Harney suggests that this credit reporting is a “scoring problem” and could “trip up” the new short sale program.  We seem to be forgetting that when a lender loses money on a loan, that’s bad.  And, the borrowers who cause lenders to lose money are high risk.  Suggesting that we should cut consumers a break simply because they paid their bill on time leading into the short sale ignores the core on which risk management is built…predictive analytics.  Short sales are, in fact, indicative of future elevated credit risk.  That’s not in dispute and is also not conjecture.  To suggest that simply because someone was paid on time before their short sale that they are a good credit risk IS conjecture.

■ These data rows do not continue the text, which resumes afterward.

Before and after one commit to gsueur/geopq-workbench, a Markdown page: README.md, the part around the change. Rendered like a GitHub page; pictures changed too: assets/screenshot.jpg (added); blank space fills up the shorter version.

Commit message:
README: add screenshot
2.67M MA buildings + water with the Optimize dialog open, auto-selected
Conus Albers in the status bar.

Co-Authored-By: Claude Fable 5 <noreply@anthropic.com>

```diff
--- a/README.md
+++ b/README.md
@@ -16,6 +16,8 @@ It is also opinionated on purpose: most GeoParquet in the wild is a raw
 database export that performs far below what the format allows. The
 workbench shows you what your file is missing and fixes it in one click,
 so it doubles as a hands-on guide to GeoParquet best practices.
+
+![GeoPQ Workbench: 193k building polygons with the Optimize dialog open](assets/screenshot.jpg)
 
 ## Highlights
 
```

Still it seems like officials at FHFA are looking at ways to fix this problem, which isn’t really a problem but more so an unfortunate situation for homeowners who are upside down.  Further, if a government agency chooses to arbitrarily mandate the misreporting of short sales as not being a settlement and “paid as agreed” then future lenders will lose an important piece of information that they definitely want and need in order to properly assess the risk of an applicant.

According to Harney, “Why not instruct lenders and servicers involved with the new short-sale program to report transactions involving nondelinquent borrowers as “paid as agreed”? After all, isn’t that a fact?”  The answer to your question, sir, is no, it is not a fact.  It is a fact that the loan was paid as agreed before the short sale but to call it paid as agreed after it has been settled is, well, a gross misrepresentation of the actual disposition of the loan. The proper way to report this scenario is to show a clean payment history leading up to the short sale and then a settlement as of the date of the short sale.

Also, read >  HELOCs End-of-Draw Period: Beginning of a Mortgage Crisis?

Put yourself in the shoes of a lender.  If you let someone borrow 250,000 of your dollars and you only got back 185,000 of them…would you consider that loan to be paid as agreed?  If so I’d suggest that lending isn’t a good career choice for you.

Credit Reporting Expert, John Ulzheimer, is the President of Consumer Education at, the credit blogger for, and a Contributor for the National Foundation for Credit Counseling.  He is an expert on credit reporting, credit scoring and identity theft. Formerly of FICO, Equifax and, John is the only recognized credit expert who actually comes from the credit industry.  Follow him on Twitter here.